Tracing Lincoln's Links To The Valley
Heritage Museum Extends Exhibit Dates
Posted: November 27, 2012
HARRISONBURG — Though an Abraham Lincoln exhibit will stay on display longer than originally planned, Penny Paul Imeson, executive director of the Harrisonburg-Rockingham Historical Society Heritage Museum, calls the decision “a nice coincidence.”
“President Lincoln’s Rockingham Roots” was slated to come down Sept. 15, but according to museum officials, it will continue to show for reasons unrelated to the opening of Steven Spielberg’s “Lincoln,” featuring Daniel Day-Lewis as the 16th U.S. president.
Released across the nation Nov. 16, the film was shot in Richmond and Petersburg, and made more than $21 million in its first week.
Whatever the reasons behind the change in end date, the exhibit’s premiere on Honest Abe’s birthday, Feb. 12, made sense. The display, featuring photographs, documents and artifacts from Lincoln’s ancestral homes in Linville and Lacey Spring, will likely show until the week before Christmas.
A visitor’s guide, complete with anecdotes and a Lincoln family tree, opens the exhibit.
Among the information is an explanation of the Lincoln family connection to Lucy Simms, a celebrated black educator who helped garner support for better public schools for local African-Americans. Simms’ grandmother, a slave, is said to have been purchased from a Lincoln, likely Col. Abraham Lincoln, the president’s first cousin, once removed.

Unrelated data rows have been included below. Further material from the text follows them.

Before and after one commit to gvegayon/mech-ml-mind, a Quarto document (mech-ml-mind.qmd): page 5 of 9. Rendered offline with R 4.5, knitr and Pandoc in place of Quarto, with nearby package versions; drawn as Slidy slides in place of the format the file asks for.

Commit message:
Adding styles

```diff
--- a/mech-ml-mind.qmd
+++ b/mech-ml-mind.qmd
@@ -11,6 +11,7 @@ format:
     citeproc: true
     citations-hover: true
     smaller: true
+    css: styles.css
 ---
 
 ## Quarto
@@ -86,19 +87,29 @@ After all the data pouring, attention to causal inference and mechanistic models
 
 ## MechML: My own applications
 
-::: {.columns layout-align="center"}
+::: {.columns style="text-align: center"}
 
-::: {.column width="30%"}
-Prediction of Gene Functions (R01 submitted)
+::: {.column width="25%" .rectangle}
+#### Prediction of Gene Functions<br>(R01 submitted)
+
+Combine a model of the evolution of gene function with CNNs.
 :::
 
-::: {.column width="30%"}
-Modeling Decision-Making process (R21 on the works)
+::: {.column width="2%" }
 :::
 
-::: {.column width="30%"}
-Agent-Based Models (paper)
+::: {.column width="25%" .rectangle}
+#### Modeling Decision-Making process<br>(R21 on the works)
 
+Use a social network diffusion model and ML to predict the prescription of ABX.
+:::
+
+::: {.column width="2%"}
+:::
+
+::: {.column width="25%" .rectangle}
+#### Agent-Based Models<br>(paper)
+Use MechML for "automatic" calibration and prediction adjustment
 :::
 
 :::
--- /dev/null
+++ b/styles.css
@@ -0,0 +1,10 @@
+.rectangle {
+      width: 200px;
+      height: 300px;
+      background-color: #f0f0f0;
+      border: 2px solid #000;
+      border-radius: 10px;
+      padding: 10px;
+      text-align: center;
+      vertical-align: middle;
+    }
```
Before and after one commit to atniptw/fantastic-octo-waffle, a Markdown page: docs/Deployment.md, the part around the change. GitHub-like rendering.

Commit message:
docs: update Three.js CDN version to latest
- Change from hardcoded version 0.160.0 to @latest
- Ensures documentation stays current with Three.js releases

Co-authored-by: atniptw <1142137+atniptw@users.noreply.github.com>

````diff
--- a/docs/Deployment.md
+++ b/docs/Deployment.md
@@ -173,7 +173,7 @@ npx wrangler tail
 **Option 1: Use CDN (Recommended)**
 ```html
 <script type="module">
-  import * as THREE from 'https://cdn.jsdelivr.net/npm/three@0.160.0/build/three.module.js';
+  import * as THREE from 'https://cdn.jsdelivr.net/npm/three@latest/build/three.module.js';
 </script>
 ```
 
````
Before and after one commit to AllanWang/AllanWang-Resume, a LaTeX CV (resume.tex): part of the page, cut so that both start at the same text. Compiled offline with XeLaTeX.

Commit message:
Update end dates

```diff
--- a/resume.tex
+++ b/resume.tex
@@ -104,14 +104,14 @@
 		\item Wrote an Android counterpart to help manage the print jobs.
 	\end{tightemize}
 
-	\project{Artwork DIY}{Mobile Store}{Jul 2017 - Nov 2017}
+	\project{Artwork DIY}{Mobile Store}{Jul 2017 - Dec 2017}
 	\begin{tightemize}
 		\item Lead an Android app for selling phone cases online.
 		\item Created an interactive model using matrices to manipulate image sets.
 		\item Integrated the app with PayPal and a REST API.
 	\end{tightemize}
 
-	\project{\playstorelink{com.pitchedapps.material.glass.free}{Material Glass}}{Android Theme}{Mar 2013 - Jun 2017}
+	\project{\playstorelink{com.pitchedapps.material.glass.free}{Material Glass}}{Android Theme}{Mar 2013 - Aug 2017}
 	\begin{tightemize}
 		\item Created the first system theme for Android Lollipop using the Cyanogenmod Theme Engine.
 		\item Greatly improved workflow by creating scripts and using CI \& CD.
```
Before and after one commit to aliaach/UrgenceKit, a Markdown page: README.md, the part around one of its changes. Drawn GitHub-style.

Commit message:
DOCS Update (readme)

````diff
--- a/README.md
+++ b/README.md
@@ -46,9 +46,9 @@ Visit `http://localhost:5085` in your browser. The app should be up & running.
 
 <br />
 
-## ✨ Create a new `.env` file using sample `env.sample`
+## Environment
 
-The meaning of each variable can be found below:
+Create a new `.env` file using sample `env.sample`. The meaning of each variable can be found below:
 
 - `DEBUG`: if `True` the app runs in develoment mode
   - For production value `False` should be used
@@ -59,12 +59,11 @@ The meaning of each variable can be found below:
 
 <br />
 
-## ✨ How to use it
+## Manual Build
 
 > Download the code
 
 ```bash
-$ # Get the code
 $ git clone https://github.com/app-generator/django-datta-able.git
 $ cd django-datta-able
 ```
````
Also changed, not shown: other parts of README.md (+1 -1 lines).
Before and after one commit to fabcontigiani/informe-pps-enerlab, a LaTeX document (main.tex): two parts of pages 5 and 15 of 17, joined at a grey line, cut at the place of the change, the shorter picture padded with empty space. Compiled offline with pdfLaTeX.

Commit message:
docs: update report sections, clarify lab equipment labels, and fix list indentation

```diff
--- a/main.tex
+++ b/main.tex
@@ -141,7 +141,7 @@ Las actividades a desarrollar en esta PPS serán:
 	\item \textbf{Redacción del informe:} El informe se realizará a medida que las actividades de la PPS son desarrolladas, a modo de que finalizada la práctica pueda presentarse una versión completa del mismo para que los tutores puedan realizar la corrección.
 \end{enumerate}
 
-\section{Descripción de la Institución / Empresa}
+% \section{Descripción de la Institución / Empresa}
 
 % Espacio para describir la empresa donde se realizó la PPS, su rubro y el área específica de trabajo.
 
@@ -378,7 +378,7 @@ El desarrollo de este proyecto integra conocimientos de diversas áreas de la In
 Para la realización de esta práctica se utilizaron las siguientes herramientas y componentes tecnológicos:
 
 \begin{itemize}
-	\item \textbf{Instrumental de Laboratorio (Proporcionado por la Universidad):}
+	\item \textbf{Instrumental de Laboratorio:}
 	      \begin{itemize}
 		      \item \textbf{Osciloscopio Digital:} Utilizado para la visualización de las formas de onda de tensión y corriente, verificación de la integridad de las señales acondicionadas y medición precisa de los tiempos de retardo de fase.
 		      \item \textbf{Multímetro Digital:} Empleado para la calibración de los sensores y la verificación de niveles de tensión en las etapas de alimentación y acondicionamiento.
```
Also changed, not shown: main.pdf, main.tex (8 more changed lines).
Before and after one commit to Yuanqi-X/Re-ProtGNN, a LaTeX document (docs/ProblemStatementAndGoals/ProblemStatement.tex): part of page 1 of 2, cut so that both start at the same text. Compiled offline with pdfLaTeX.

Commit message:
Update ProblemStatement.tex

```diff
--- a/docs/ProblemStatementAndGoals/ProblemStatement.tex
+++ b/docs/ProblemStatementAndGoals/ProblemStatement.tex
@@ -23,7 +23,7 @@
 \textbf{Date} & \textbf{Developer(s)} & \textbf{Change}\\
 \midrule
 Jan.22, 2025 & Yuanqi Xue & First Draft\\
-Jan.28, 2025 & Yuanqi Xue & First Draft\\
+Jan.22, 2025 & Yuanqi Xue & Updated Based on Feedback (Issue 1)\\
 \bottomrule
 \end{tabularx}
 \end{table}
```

The president’s Valley connection took root with his great-grandfather, Virginia John Lincoln, and his wife, Rebecca, who moved their family to Rockingham County in 1768, where Lincoln’s father was born.
According to Imeson, “it’s not like he didn’t know that he had these Southern roots.” He remained interested in his heritage, as recorded in letters written to a Virginia cousin.
Unlike his link to Simms, another fact on display airs some of the family’s dirty laundry.
One letter describes a paternity suit against John D. Pennybacker — a state senator who married Col. Abraham Lincoln’s daughter, Mary Elizabeth. He settled with the child’s mother by agreeing to pay $30. Pennybacker never admitted to being the father, but he paid to “avoid any unpleasant scandal.”
Imeson pointed out one of the exhibit’s themes.
“This is some nice stuff. ... We think of Abraham Lincoln coming from a little frontier cabin ... ”
For more information, visit www.heritagecenter.com or call 879-2616.
Contact Candace Sipos at 574-6275 or firstname.lastname@example.org